Screenshot and code edit data
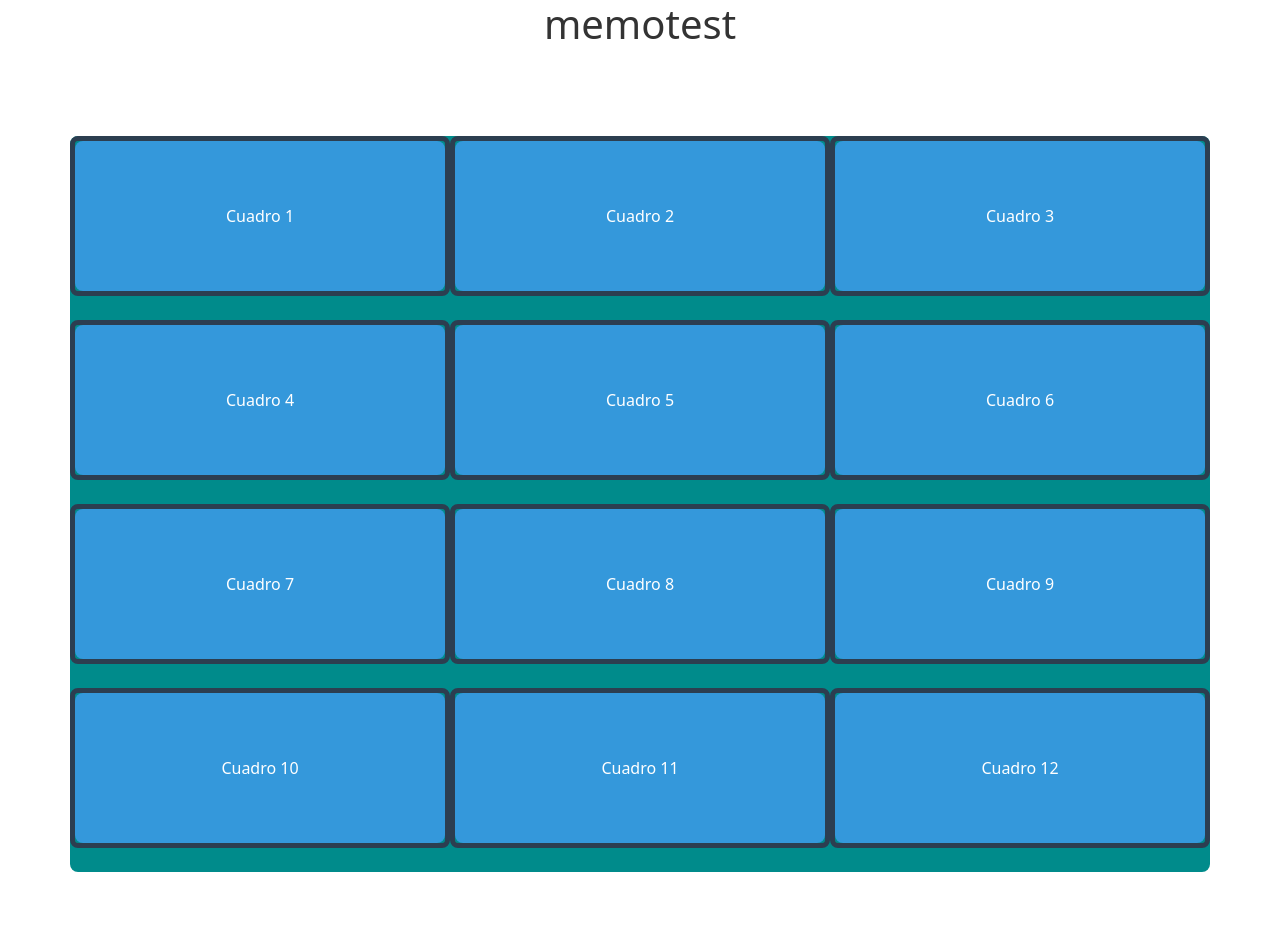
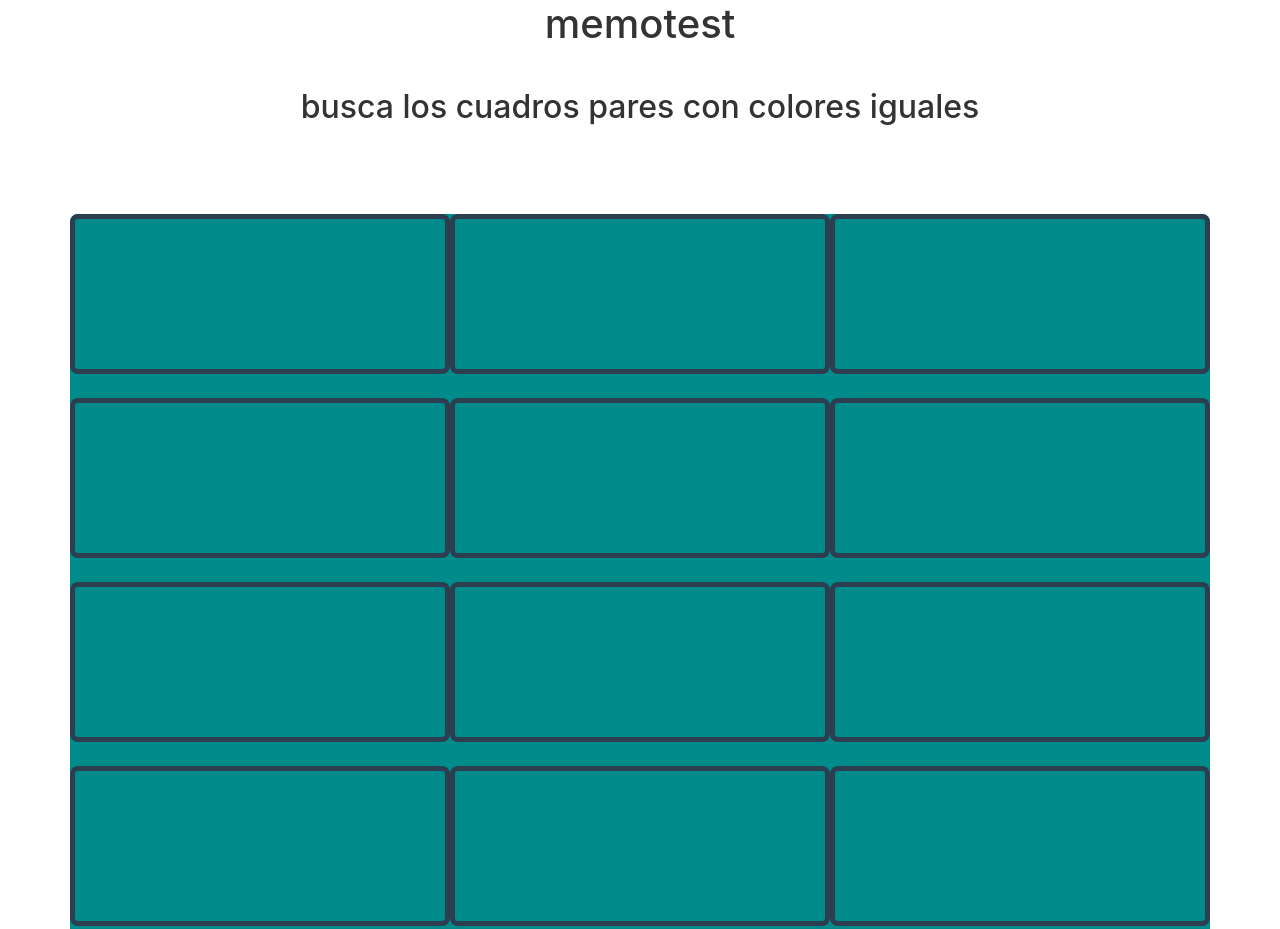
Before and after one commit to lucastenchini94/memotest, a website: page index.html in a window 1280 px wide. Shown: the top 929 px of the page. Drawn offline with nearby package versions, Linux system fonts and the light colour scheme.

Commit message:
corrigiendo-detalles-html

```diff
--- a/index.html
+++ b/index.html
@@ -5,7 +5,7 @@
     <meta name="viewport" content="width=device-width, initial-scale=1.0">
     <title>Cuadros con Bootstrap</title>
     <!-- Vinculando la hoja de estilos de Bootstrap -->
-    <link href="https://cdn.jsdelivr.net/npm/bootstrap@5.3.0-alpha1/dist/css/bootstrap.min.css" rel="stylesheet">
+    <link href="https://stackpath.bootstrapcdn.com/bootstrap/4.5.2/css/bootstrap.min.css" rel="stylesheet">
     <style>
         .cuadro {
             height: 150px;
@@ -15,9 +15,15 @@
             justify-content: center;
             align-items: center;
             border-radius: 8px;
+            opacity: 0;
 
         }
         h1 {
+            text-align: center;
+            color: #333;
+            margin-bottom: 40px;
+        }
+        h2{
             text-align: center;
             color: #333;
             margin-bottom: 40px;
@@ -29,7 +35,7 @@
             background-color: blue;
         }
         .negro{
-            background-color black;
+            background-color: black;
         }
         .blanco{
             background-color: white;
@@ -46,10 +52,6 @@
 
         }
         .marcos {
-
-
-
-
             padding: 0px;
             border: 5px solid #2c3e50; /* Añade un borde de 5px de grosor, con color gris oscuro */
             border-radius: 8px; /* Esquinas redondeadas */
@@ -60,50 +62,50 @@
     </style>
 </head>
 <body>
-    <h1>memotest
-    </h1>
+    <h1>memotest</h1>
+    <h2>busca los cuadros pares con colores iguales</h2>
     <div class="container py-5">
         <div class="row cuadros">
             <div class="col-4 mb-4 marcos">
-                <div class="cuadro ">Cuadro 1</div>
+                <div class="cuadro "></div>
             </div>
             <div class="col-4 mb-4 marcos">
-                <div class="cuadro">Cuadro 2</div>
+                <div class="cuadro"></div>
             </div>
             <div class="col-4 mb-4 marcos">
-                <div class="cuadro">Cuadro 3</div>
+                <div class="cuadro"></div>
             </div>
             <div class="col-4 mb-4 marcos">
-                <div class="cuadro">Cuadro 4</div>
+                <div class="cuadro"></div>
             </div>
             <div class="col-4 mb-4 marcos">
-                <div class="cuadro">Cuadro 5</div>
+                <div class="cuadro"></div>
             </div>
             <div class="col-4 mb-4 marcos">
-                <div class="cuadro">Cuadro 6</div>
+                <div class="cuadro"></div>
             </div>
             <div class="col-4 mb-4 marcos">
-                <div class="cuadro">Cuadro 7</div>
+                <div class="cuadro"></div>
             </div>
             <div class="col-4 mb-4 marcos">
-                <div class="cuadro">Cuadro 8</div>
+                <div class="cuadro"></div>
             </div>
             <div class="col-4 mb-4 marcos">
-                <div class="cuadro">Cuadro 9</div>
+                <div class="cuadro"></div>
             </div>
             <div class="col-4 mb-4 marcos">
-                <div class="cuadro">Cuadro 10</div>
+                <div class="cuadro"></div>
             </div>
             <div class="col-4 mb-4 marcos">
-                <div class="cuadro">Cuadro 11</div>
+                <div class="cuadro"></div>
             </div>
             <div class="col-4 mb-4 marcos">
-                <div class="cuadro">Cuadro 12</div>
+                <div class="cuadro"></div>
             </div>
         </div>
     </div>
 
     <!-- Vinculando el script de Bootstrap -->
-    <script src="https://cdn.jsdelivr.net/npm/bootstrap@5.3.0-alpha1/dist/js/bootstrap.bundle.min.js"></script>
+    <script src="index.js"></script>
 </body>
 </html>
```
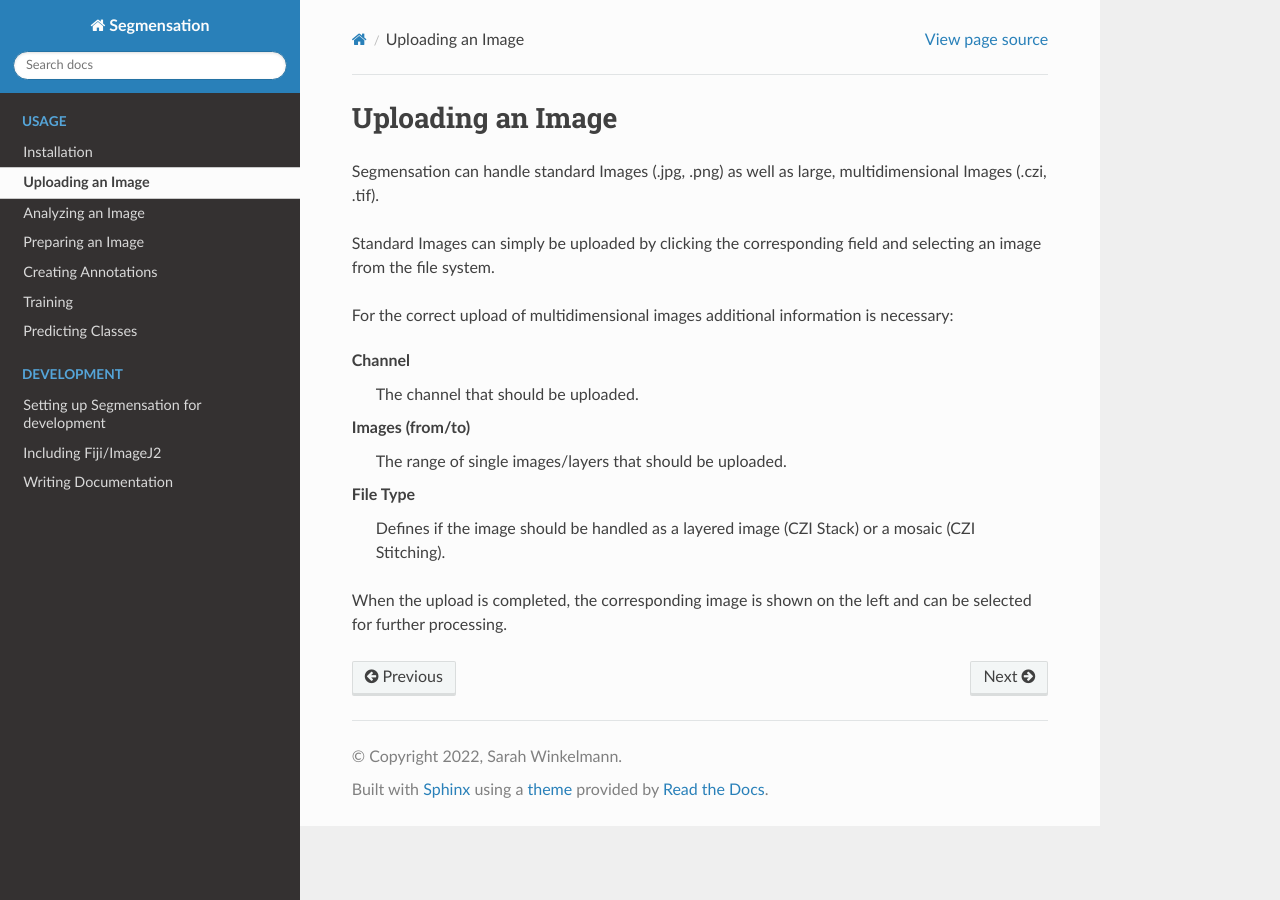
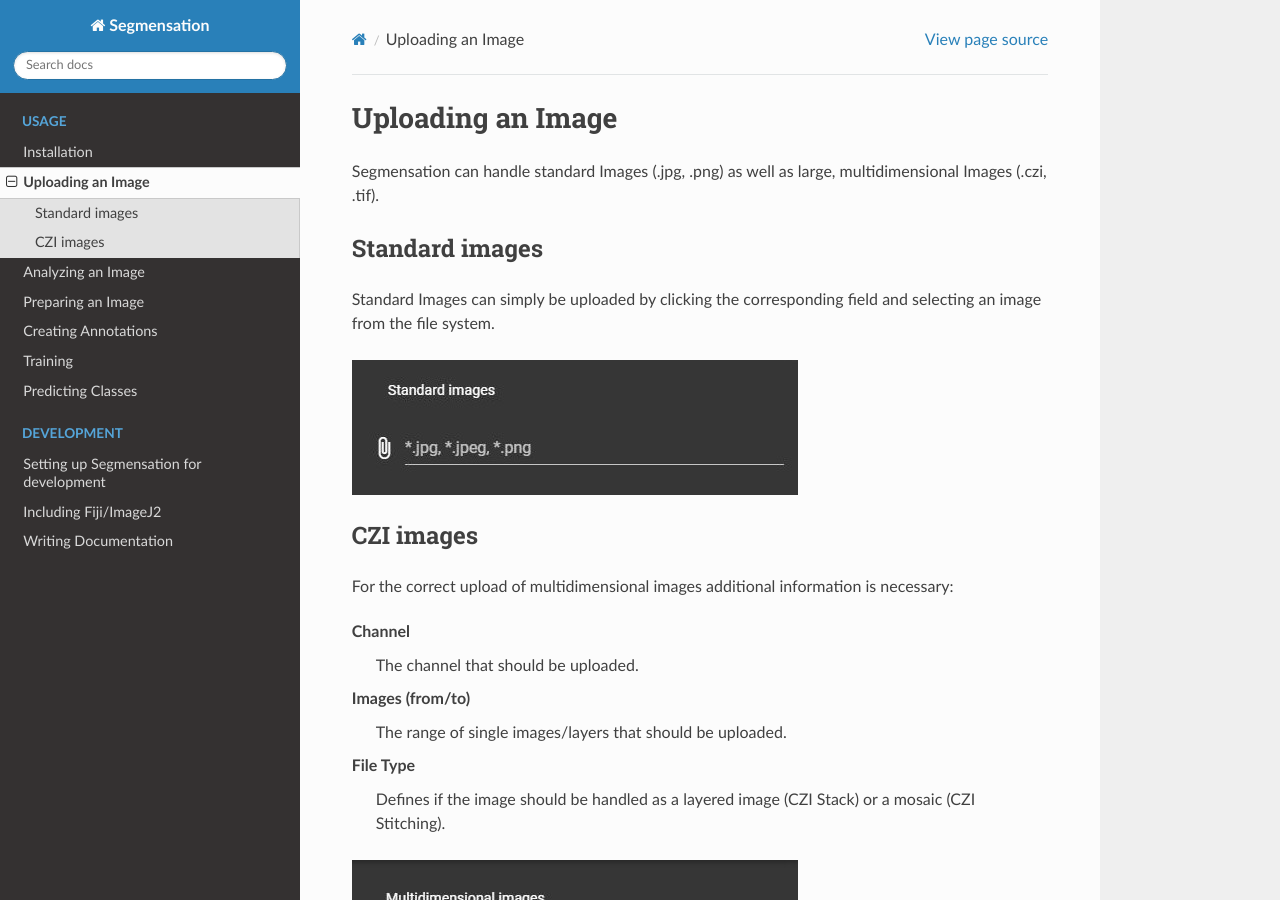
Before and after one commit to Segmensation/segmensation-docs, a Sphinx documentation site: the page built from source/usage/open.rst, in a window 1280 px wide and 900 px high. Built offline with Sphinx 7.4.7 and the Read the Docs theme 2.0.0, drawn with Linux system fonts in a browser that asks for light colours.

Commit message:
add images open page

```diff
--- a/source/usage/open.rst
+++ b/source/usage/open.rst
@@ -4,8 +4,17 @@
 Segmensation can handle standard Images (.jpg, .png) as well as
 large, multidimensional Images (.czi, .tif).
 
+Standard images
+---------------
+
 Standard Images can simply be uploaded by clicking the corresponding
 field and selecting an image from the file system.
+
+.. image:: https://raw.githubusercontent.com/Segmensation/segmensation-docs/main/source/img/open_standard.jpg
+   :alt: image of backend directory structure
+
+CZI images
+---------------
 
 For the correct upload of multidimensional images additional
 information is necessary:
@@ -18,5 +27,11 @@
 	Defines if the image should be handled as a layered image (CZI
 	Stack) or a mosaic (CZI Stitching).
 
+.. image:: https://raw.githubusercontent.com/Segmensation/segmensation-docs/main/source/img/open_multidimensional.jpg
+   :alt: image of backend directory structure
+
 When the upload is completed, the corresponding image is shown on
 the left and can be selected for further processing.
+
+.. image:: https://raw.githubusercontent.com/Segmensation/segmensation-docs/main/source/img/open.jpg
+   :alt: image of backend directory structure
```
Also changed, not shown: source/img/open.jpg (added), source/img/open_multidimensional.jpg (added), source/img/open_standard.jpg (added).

**What this task involves**
Without altering anything, output all the lines above but none of the images.

**Solution for this task**
Before and after one commit to lucastenchini94/memotest, a website: page index.html in a window 1280 px wide. Shown: the top 929 px of the page. Drawn offline with nearby package versions, Linux system fonts and the light colour scheme.

Commit message:
corrigiendo-detalles-html

```diff
--- a/index.html
+++ b/index.html
@@ -5,7 +5,7 @@
     <meta name="viewport" content="width=device-width, initial-scale=1.0">
     <title>Cuadros con Bootstrap</title>
     <!-- Vinculando la hoja de estilos de Bootstrap -->
-    <link href="https://cdn.jsdelivr.net/npm/bootstrap@5.3.0-alpha1/dist/css/bootstrap.min.css" rel="stylesheet">
+    <link href="https://stackpath.bootstrapcdn.com/bootstrap/4.5.2/css/bootstrap.min.css" rel="stylesheet">
     <style>
         .cuadro {
             height: 150px;
@@ -15,9 +15,15 @@
             justify-content: center;
             align-items: center;
             border-radius: 8px;
+            opacity: 0;
 
         }
         h1 {
+            text-align: center;
+            color: #333;
+            margin-bottom: 40px;
+        }
+        h2{
             text-align: center;
             color: #333;
             margin-bottom: 40px;
@@ -29,7 +35,7 @@
             background-color: blue;
         }
         .negro{
-            background-color black;
+            background-color: black;
         }
         .blanco{
             background-color: white;
@@ -46,10 +52,6 @@
 
         }
         .marcos {
-
-
-
-
             padding: 0px;
             border: 5px solid #2c3e50; /* Añade un borde de 5px de grosor, con color gris oscuro */
             border-radius: 8px; /* Esquinas redondeadas */
@@ -60,50 +62,50 @@
     </style>
 </head>
 <body>
-    <h1>memotest
-    </h1>
+    <h1>memotest</h1>
+    <h2>busca los cuadros pares con colores iguales</h2>
     <div class="container py-5">
         <div class="row cuadros">
             <div class="col-4 mb-4 marcos">
-                <div class="cuadro ">Cuadro 1</div>
+                <div class="cuadro "></div>
             </div>
             <div class="col-4 mb-4 marcos">
-                <div class="cuadro">Cuadro 2</div>
+                <div class="cuadro"></div>
             </div>
             <div class="col-4 mb-4 marcos">
-                <div class="cuadro">Cuadro 3</div>
+                <div class="cuadro"></div>
             </div>
             <div class="col-4 mb-4 marcos">
-                <div class="cuadro">Cuadro 4</div>
+                <div class="cuadro"></div>
             </div>
             <div class="col-4 mb-4 marcos">
-                <div class="cuadro">Cuadro 5</div>
+                <div class="cuadro"></div>
             </div>
             <div class="col-4 mb-4 marcos">
-                <div class="cuadro">Cuadro 6</div>
+                <div class="cuadro"></div>
             </div>
             <div class="col-4 mb-4 marcos">
-                <div class="cuadro">Cuadro 7</div>
+                <div class="cuadro"></div>
             </div>
             <div class="col-4 mb-4 marcos">
-                <div class="cuadro">Cuadro 8</div>
+                <div class="cuadro"></div>
             </div>
             <div class="col-4 mb-4 marcos">
-                <div class="cuadro">Cuadro 9</div>
+                <div class="cuadro"></div>
             </div>
             <div class="col-4 mb-4 marcos">
-                <div class="cuadro">Cuadro 10</div>
+                <div class="cuadro"></div>
             </div>
             <div class="col-4 mb-4 marcos">
-                <div class="cuadro">Cuadro 11</div>
+                <div class="cuadro"></div>
             </div>
             <div class="col-4 mb-4 marcos">
-                <div class="cuadro">Cuadro 12</div>
+                <div class="cuadro"></div>
             </div>
         </div>
     </div>
 
     <!-- Vinculando el script de Bootstrap -->
-    <script src="https://cdn.jsdelivr.net/npm/bootstrap@5.3.0-alpha1/dist/js/bootstrap.bundle.min.js"></script>
+    <script src="index.js"></script>
 </body>
 </html>
```
Before and after one commit to Segmensation/segmensation-docs, a Sphinx documentation site: the page built from source/usage/open.rst, in a window 1280 px wide and 900 px high. Built offline with Sphinx 7.4.7 and the Read the Docs theme 2.0.0, drawn with Linux system fonts in a browser that asks for light colours.

Commit message:
add images open page

```diff
--- a/source/usage/open.rst
+++ b/source/usage/open.rst
@@ -4,8 +4,17 @@
 Segmensation can handle standard Images (.jpg, .png) as well as
 large, multidimensional Images (.czi, .tif).
 
+Standard images
+---------------
+
 Standard Images can simply be uploaded by clicking the corresponding
 field and selecting an image from the file system.
+
+.. image:: https://raw.githubusercontent.com/Segmensation/segmensation-docs/main/source/img/open_standard.jpg
+   :alt: image of backend directory structure
+
+CZI images
+---------------
 
 For the correct upload of multidimensional images additional
 information is necessary:
@@ -18,5 +27,11 @@
 	Defines if the image should be handled as a layered image (CZI
 	Stack) or a mosaic (CZI Stitching).
 
+.. image:: https://raw.githubusercontent.com/Segmensation/segmensation-docs/main/source/img/open_multidimensional.jpg
+   :alt: image of backend directory structure
+
 When the upload is completed, the corresponding image is shown on
 the left and can be selected for further processing.
+
+.. image:: https://raw.githubusercontent.com/Segmensation/segmensation-docs/main/source/img/open.jpg
+   :alt: image of backend directory structure
```
Also changed, not shown: source/img/open.jpg (added), source/img/open_multidimensional.jpg (added), source/img/open_standard.jpg (added).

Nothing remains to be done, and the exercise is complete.